Film posters make for a fantastic investment with the added benefit that, if framed correctly, they can be displayed and enjoyed rather than locked away. A compelling argument in our mind. In 2005, for example, a single Metropolis (1927) poster went for a record-breaking $690,000 rumoured by Leonardo DiCaprio.
We talked to one of the leading UK movie and film poster companies Orson & Welles for insights on the poster investment market. The co-founders of Orson & Welles are neither called Orson, or Welles but are indeed husband and wife team Robin and Rachel Yacoubian. Total film nuts they have been collecting movie posters for over 25 years,
They are driven to offer the finest film posters from the furthest reaches of the world, showcasing finely curated, design-led collections, highlighting the most creative artwork for popular titles and rare, hard-to-find classics.

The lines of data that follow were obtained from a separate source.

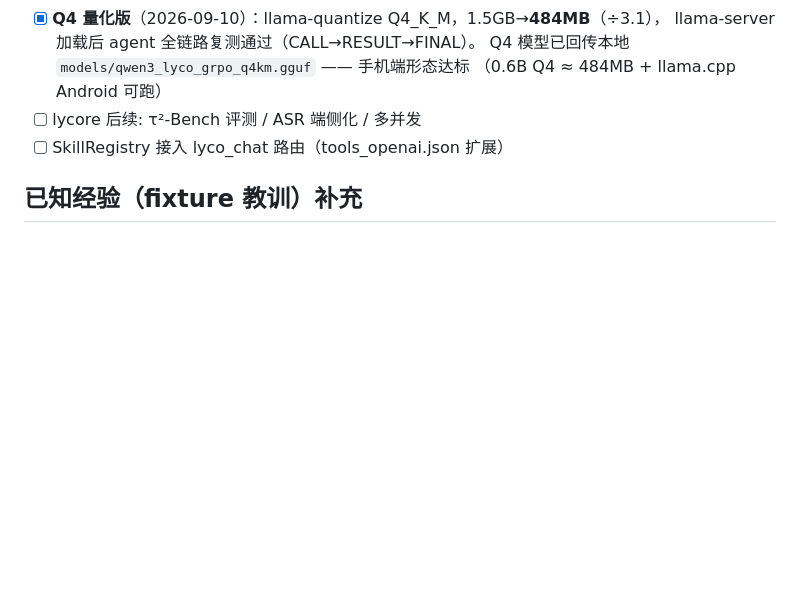
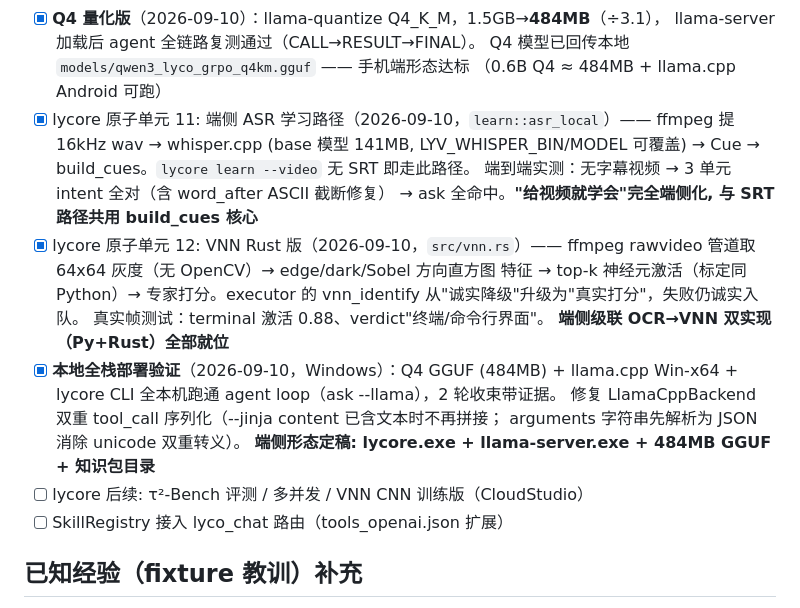
Before and after one commit to lilyco-42/lyco_agent, a Markdown page: DESIGN.md, the part around the change. GitHub-like rendering; blank space fills up the shorter version.

Commit message:
docs: 本地全栈部署验证记录
Co-Authored-By: First Fluke <our.first.fluke@gmail.com>

```diff
--- a/DESIGN.md
+++ b/DESIGN.md
@@ -167,7 +167,23 @@
       llama-server 加载后 agent 全链路复测通过（CALL→RESULT→FINAL）。
       Q4 模型已回传本地 `models/qwen3_lyco_grpo_q4km.gguf` —— 手机端形态达标
       （0.6B Q4 ≈ 484MB + llama.cpp Android 可跑）
-- [ ] lycore 后续: τ²-Bench 评测 / ASR 端侧化 / 多并发
+- [x] lycore 原子单元 11: 端侧 ASR 学习路径（2026-09-10，`learn::asr_local`）——
+      ffmpeg 提 16kHz wav → whisper.cpp (base 模型 141MB, LYV_WHISPER_BIN/MODEL
+      可覆盖) → Cue → build_cues。`lycore learn --video` 无 SRT 即走此路径。
+      端到端实测：无字幕视频 → 3 单元 intent 全对（含 word_after ASCII 截断修复）
+      → ask 全命中。**"给视频就学会"完全端侧化, 与 SRT 路径共用 build_cues 核心**
+- [x] lycore 原子单元 12: VNN Rust 版（2026-09-10，`src/vnn.rs`）——
+      ffmpeg rawvideo 管道取 64x64 灰度（无 OpenCV）→ edge/dark/Sobel 方向直方图
+      特征 → top-k 神经元激活（标定同 Python）→ 专家打分。executor 的
+      vnn_identify 从"诚实降级"升级为"真实打分"，失败仍诚实入队。
+      真实帧测试：terminal 激活 0.88、verdict"终端/命令行界面"。
+      **端侧级联 OCR→VNN 双实现（Py+Rust）全部就位**
+- [x] **本地全栈部署验证**（2026-09-10，Windows）：Q4 GGUF (484MB) + llama.cpp
+      Win-x64 + lycore CLI 全本机跑通 agent loop（ask --llama），2 轮收束带证据。
+      修复 LlamaCppBackend 双重 tool_call 序列化（--jinja content 已含文本时不再拼接；
+      arguments 字符串先解析为 JSON 消除 unicode 双重转义）。
+      **端侧形态定稿: lycore.exe + llama-server.exe + 484MB GGUF + 知识包目录**
+- [ ] lycore 后续: τ²-Bench 评测 / 多并发 / VNN CNN 训练版（CloudStudio）
 - [ ] SkillRegistry 接入 lyco_chat 路由（tools_openai.json 扩展）
 
 ## 已知经验（fixture 教训）补充
```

Robin and Rachel liken the valuation of vintage film posters to that of diamonds ‘As with diamonds and their four C’s; carat, cut, clarity and colour, we think vintage posters have their five C’s; Condition, Classic, Country, exClusivity and Creativity. Adhere to them and your money will likely be safer than in stocks or rocks. ‘

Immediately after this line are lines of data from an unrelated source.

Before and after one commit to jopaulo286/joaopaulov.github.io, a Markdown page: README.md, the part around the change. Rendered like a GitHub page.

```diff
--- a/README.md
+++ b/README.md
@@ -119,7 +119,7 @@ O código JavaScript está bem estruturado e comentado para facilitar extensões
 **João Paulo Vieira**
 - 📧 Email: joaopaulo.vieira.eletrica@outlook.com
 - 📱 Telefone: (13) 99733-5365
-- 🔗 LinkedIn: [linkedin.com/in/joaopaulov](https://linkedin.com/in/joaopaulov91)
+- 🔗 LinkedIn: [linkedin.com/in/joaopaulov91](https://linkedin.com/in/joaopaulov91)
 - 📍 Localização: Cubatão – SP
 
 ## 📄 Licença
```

The 5Cs of Poster Investment
Always buy film posters in the best condition that you can afford. A Near Mint/Mint poster can yield over double that of a poster in Good/Excellent condition. A poster in bad condition isn’t necessarily worthless, especially if it hits the other C’s, and can often be restored to an excellent standard.
The majority of older posters are likely to have had some restoration work done to them. As you would expect an unrestored poster in great condition will always be more valuable than one that has had substantial work done.
Prior to the 1980’s, posters were actually sent out to cinemas folded so a rolled original is a rare find. Although original poster folds are not considered a defect, if you are lucky enough to buy an original rolled these are generally more valuable to collectors non-linen backed.
The posters for films deemed as classic, cult or just plain cool will always make sound investments. You can have a poster in great condition but unless it’s for a film deemed a ‘classic’, demand for the poster will generally be lower and hence any return on investment limited.
A title with a leading actress or actor from the era, by a renowned director or award-winning lends itself to a popular film and a sought after poster.
Older cult film posters are generally more valuable, though some posters for modern Blockbusters go for £100s and £1000s. Naturally, year of release for these classics are deemed the most valuable.
Country-of-origin, where the film was actually made are generally the most sought after. The iconic Bond movies are a great example of this, with the US Dr No selling for a third of the price of a UK poster.
However, some exceptions exist; Polish and Czech posters for example are on trend at the moment with their alternative artwork, the Polish Cabaret price for example far exceeds the US country-of-origin version. Posters you could have picked up as job lots a few years ago are now selling individually in the £100s.
Like most ccollectables the scarcer the better. If a poster is very common then its value is unlikely to ever be significant, whereas if a poster is very rare then its price can soar. Naturally posters for older titles tend to be scarcer as fewer have survived over time, however ,posters produced in limited quantities, even for new films, can still be very valuable.
Popular films that had a limited cinema release, or specially commissioned limited runs such as the Boca designed Black Swan posters.
Roadshow posters for classics are also ones to watch out for, as are recalled posters and those that never made it into general circulation for any reason, Saul Bass’ Schindler’s list for example.
Creativity can trump all the above. Great artwork can really make a re-release more collectable than the original-year-of-release poster, make a Polish poster more valuable than its country-of-origin counterpart or a poster from a film from the noughties more expensive than one from the fifties.
You may have a Near Mint poster for a classic film, but if the design is poor value will be affected.
Excellent artwork is what makes posters collectable. A sound bet is to go for posters designed by famous artists such as Saul Bass, Wikor Gorka, Reynold Brown or Tom Chantrell.
The most valuable and collectible posters are often reproduced either as legitimate prints or fakes. It is always best to buy from a reputable dealer, collector or auction house to ensure you get an authentic original.
And when buying a poster for an investment, try to find one that scores highly in the above C’s, but most of all make sure you actually love it! Ensure any restoration, mounting, framing, or storing is done correctly, so that your poster looks as good in 20 years time as it does today safeguarding your investment from damage.
Inspired to invest in movie posters? Visit Orson and Welles latest movie posters for sale.